These changes were added to a significant operating change the year before. The FASTRACK pilot program, begun in 2012, closed stations on weekday evenings for this maintenance, repair and cleaning system, aimed at reducing accidents, track fires and slowdowns. It was deemed a success and expanded throughout the subway system.

New Yorkers ride the world’s largest rapid transit system with 472 stations across four of the five boroughs. Last year, it provided 5.6 million weekday rides and 5.7 million over the two-day weekend. However, it’s only the eight busiest rail system in the world – meaning that you’d likely be even more squished on a morning train in Shanghai, Seoul or Moscow, among other cities.

The subway system’s budget alone was $8.7 billion as of the beginning of 2018, but its weekday performance rate was only 65% and several lines reached their capacity in 2007. Add to these woes the rodent and litter issues, the Hurricane Sandy damage and the upcoming 15-month suspension of L train service between Brooklyn and Manhattan, and we have a system that many would argue does not reflect the progress touted by Lhota.

How effectively did the outgoing MTA chairman do his job? He served in this position before, in 2012, but was criticized for his approach to his duties during his second appointment, which began in June of 2017.  This time around he worked what amounted to a part-time job, installing several chiefs of various divisions as he took a $160,000 seat on the Madison Square Garden Board and remained on his at his executive position at NYU Langone Health.

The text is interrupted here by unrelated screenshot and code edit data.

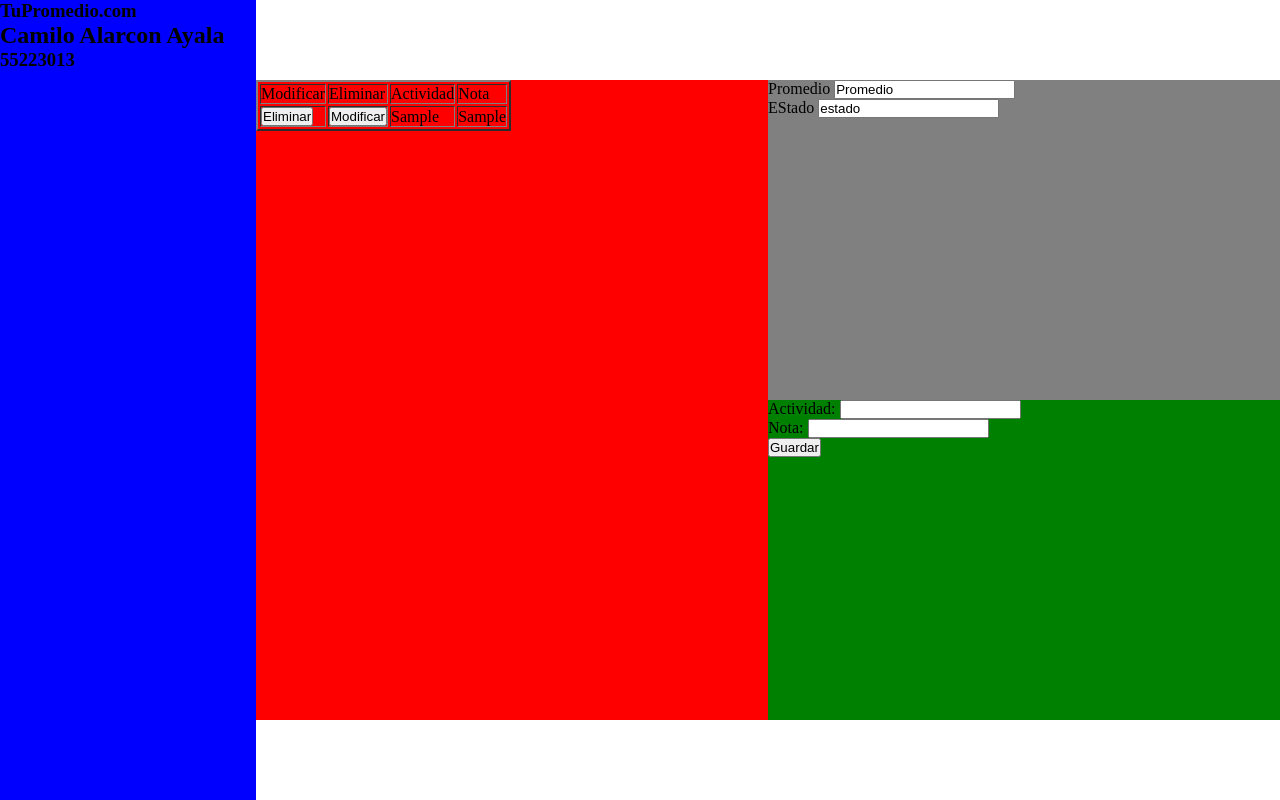
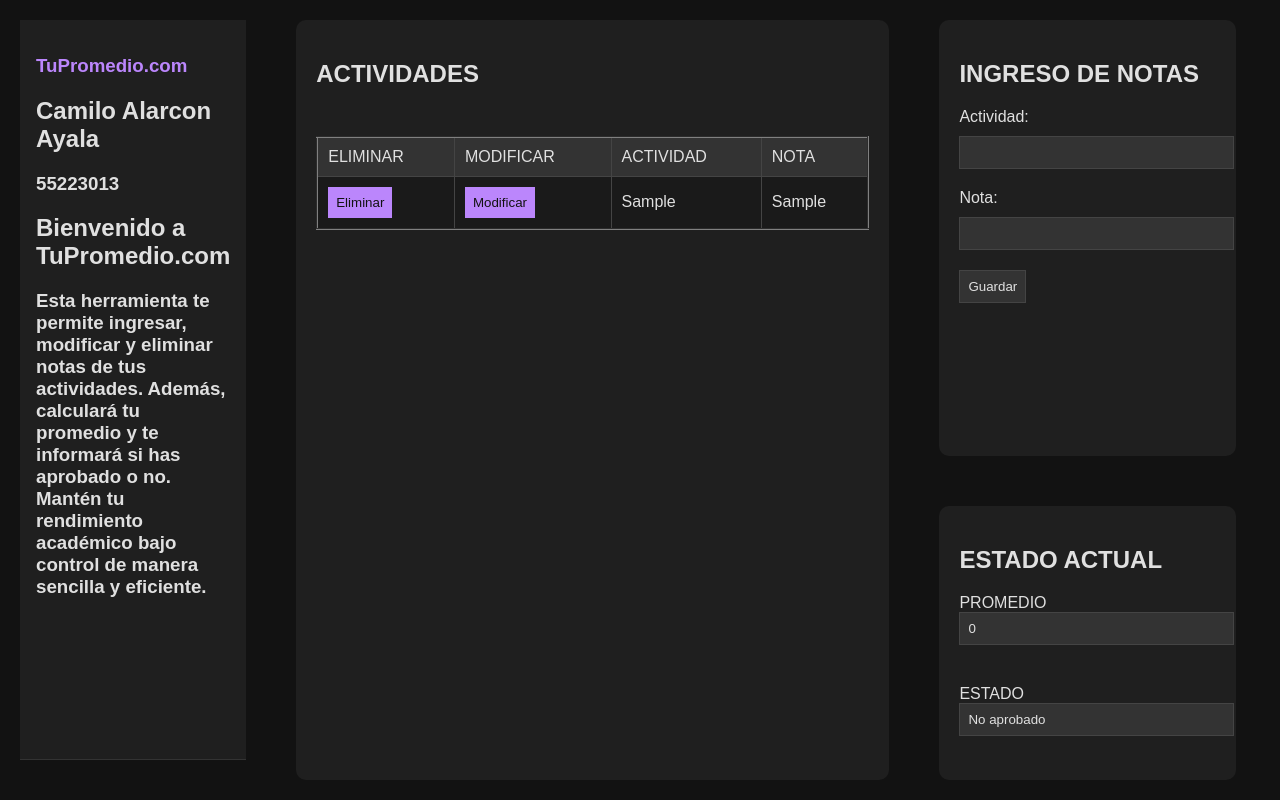
Before and after one commit to CamiloAlarconA/taller_promedio, a plain HTML site: page index.html in a window 1280 px wide. Both pictures are taken after typing "Sample", "Sample" into the empty fields and a click on the input "Guardar". Drawn offline with Linux system fonts and the light colour scheme.

Commit message:
Se termina la pagina con todas las funciones y su diseño final

```diff
--- a/estilos.css
+++ b/estilos.css
@@ -1,42 +1,131 @@
-* {
+body {
     margin: 0;
-    padding: 0;
+    font-family: Arial, sans-serif;
+    background-color: #121212;
+    color: #E0E0E0;
 }
 
 main {
     display: grid;
-    width: 100vw;
-    height: 100vh;
-    grid-template-columns: repeat(10, 1fr);
+    width: 95vw;
+    height: 95vh;
+    grid-template-columns: 1fr 3fr 1.5fr;
     grid-template-rows: repeat(10, 1fr);
+    gap: 50px;
+    padding: 20px;
     grid-template-areas:
-        "h h . . . . . . . ."
-        "h h t t t t r r r r"
-        "h h t t t t r r r r"
-        "h h t t t t r r r r"
-        "h h t t t t r r r r"
-        "h h t t t t f f f f"
-        "h h t t t t f f f f"
-        "h h t t t t f f f f"
-        "h h t t t t f f f f"
-        "h h . . . . . . . ."
+        "h t f"
+        "h t f"
+        "h t f"
+        "h t f"
+        "h t f"
+        "h t f"
+        "h t r"
+        "h t r"
+        "h t r"
+        "h t r"
+    ;
 }
 
 header {
     grid-area: h;
-    background-color: blue;
+    background-color: #1F1F1F;
+    border-bottom: 1px solid #333;
+    padding: 1rem;
+    margin-bottom: 20px;
 }
+
+h1, h2, h3 {
+    color: #E0E0E0;
+}
+
+#nombreapp {
+    color: #BB86FC;
+}
+
 .tablaNotas {
-    grid-area: t;
-    background-color: red;
+    grid-area: t;background-color: #1F1F1F;
+    padding: 20px;
+    border-radius: 10px;
+}
+
+table {
+    width: 100%;
+    border-collapse: collapse;
+    margin: 3rem 0;
+}
+
+thead {
+    background-color: #333;
+}
+
+th, td {
+    border: 1px solid #444;
+    padding: 10px;
+    text-align: left;
+}
+
+tbody tr:nth-child(odd) {
+    background-color: #1A1A1A;
+}
+
+tbody tr:nth-child(even) {
+    background-color: #222;
+}
+
+button.eliminar, button.modificar {
+    background-color: #BB86FC;
+    color: #121212;
+    border: none;
+    padding: 0.5rem;
+    cursor: pointer;
+}
+
+button.eliminar:hover, button.modificar:hover {
+    background-color: #3700B3;
 }
 
 .resultadoNotas {
     grid-area: r;
-    background-color: gray;
+    background-color: #1F1F1F;
+    padding: 20px;
+    border-radius: 10px;
+}
+
+.resultadoNotas p {
+    margin-bottom: 20px;
+}
+
+input[type="text"], input[type="submit"] {
+    background-color: #333;
+    color: #E0E0E0;
+    border: 1px solid #444;
+    padding: 0.5rem;
+}
+
+input[type="submit"]:hover {
+    background-color: #3700B3;
+    color: #E0E0E0;
 }
 
 .formulario{
     grid-area: f;
-    background-color: green;
+    background-color: #1F1F1F;
+    padding: 20px;
+    border-radius: 10px;
 }
+
+label {
+    color: #E0E0E0;
+    display: block;
+    margin-bottom: 10px;
+}
+
+input {
+    width: 100%;
+    margin-bottom: 20px;
+}
+
+#guardar {
+    width: auto;
+}
--- a/index.html
+++ b/index.html
@@ -4,6 +4,7 @@
     <meta charset="UTF-8">
     <meta name="viewport" content="width=device-width, initial-scale=1.0">
     <link rel="stylesheet" href="estilos.css">
+    <link rel="shortcut icon" href="imagenes/logo.png" type="image/x-icon">
     <title>TuPromedio.com</title>
 </head>
 <body>
@@ -17,16 +18,21 @@
                     <h2 id="nombreEstudiante">Camilo Alarcon Ayala</h2>
                     <h3 id="codigoEstudiante">55223013</h3>
                 </article>
+                <article class="informacionPagina">
+                    <h2>Bienvenido a TuPromedio.com</h2>
+                    <h3>Esta herramienta te permite ingresar, modificar y eliminar notas de tus actividades. Además, calculará tu promedio y te informará si has aprobado o no. Mantén tu rendimiento académico bajo control de manera sencilla y eficiente.</h3>
+                </article>
             </section>
         </header>
         <section class="tablaNotas">
+            <h1>ACTIVIDADES</h1>
             <table border="2" id="actividades">
                 <thead>
                     <tr>
-                        <td>Modificar</td>
-                        <td>Eliminar</td>
-                        <td>Actividad</td>
-                        <td>Nota</td>
+                        <td>ELIMINAR</td>
+                        <td>MODIFICAR</td>
+                        <td>ACTIVIDAD</td>
+                        <td>NOTA</td>
                     </tr>
                 </thead>
                 <tbody>
@@ -35,14 +41,16 @@
             </table>
         </section>
         <section class="resultadoNotas">
+            <H1>ESTADO ACTUAL</H1>
             <article class="promedio">
-                <p>Promedio <input type="text" id="promedio" maxlength="3" value="Promedio" readonly></p>
+                <p>PROMEDIO <input type="text" id="promedio" maxlength="3" value="" readonly></p>
             </article>
             <article class="estado">
-                <p>EStado <input type="text" id="estado" maxlength="3" value="estado" readonly></p>
+                <p>ESTADO <input type="text" id="estado" maxlength="3" value="" readonly></p>
             </article>
         </section>
         <section class="formulario">
+            <H1>INGRESO DE NOTAS</H1>
             <form id="formulario">
                 <label for="nombreActividad">Actividad:</label>
                 <input type="text" id="actividad"><br>
--- a/js.js
+++ b/js.js
@@ -1,11 +1,17 @@
+let filaAEditar = null;
+
 document.querySelector('#formulario').addEventListener('submit', function(event) {
     event.preventDefault();
 
-    // Obtener los valores de los inputs
     const actividad = document.querySelector('#actividad').value;
     const nota = document.querySelector('#nota').value;
 
-    // Crear una nueva fila con las celdas
+    if (filaAEditar) {
+        filaAEditar.cells[2].textContent = actividad;
+        filaAEditar.cells[3].textContent = nota;
+
+        filaAEditar = null;
+    } else {
         const nuevaFila = document.createElement('tr');
         nuevaFila.innerHTML = `
             <td><button onclick="eliminarFila(this)" class="eliminar">Eliminar</button></td>
@@ -14,11 +20,12 @@ document.querySelector('#formulario').addEventListener('submit', function(event)
             <td>${nota}</td>
         `;
 
-    // Añadir la nueva fila al cuerpo de la tabla
         document.querySelector('#actividades tbody').appendChild(nuevaFila);
+    }
 
-    // Limpiar los campos del formulario
     document.querySelector('#formulario').reset();
+    calcularPromedio();
+    estado();
 });
 
 function eliminarFila(boton) {
@@ -27,19 +34,47 @@ function eliminarFila(boton) {
         var fila = boton.parentNode.parentNode;
         fila.parentNode.removeChild(fila);
     }
+
+    calcularPromedio();
+    estado();
 }
 
 function modificarFila(boton){
-    var fila = boton.parentNode.parentNode;
-    var actividad = fila.cells[2].textContent;
-    var nota = fila.cells[3].textContent;
+    filaAEditar = boton.parentNode.parentNode;
 
-    document.getElementById("actividad").value = actividad;
-    document.getElementById("nota").value = nota;
+    document.getElementById("actividad").value = filaAEditar.cells[2].textContent;
+    document.getElementById("nota").value = filaAEditar.cells[3].textContent;
+}
 
-    if(actividad &&  nota){
-        fila.cells[2].textContent= actividad;
-        fila.cells[3].textContent= notas;
+function calcularPromedio() {
+    const filas = document.querySelectorAll('#actividades tbody tr');
+    let suma = 0;
+    let cantidad = 0;
 
+    filas.forEach(function(fila) {
+        const nota = parseFloat(fila.cells[3].textContent);
+
+        if (!isNaN(nota)) {
+            suma += nota;
+            cantidad++;
+        }
+    });
+
+    let promedio = cantidad > 0 ? (suma / cantidad) : 0;
+
+    document.getElementById("promedio").value = promedio;
+}
+
+function estado(){
+    let promedio = parseFloat(document.getElementById("promedio").value);
+
+    if (!isNaN(promedio)) {
+        if (promedio >= 3.0) {
+            document.getElementById("estado").value = "Aprobado";
+        } else {
+            document.getElementById("estado").value = "No aprobado";
+        }
+    } else {
+        document.getElementById("estado").value = "No calculado";
     }
 }
```
Also changed, not shown: imagenes/logo.png (added). Lines whose indentation alone changed are shown as unchanged.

Lhota leaves the MTA in the hands of Fernando Ferrer – who once served as its chairman – while a permanent replacement is found. He also leaves wage-earning New Yorkers dependent on the transit system to get them to work in a much less financially stable position than his.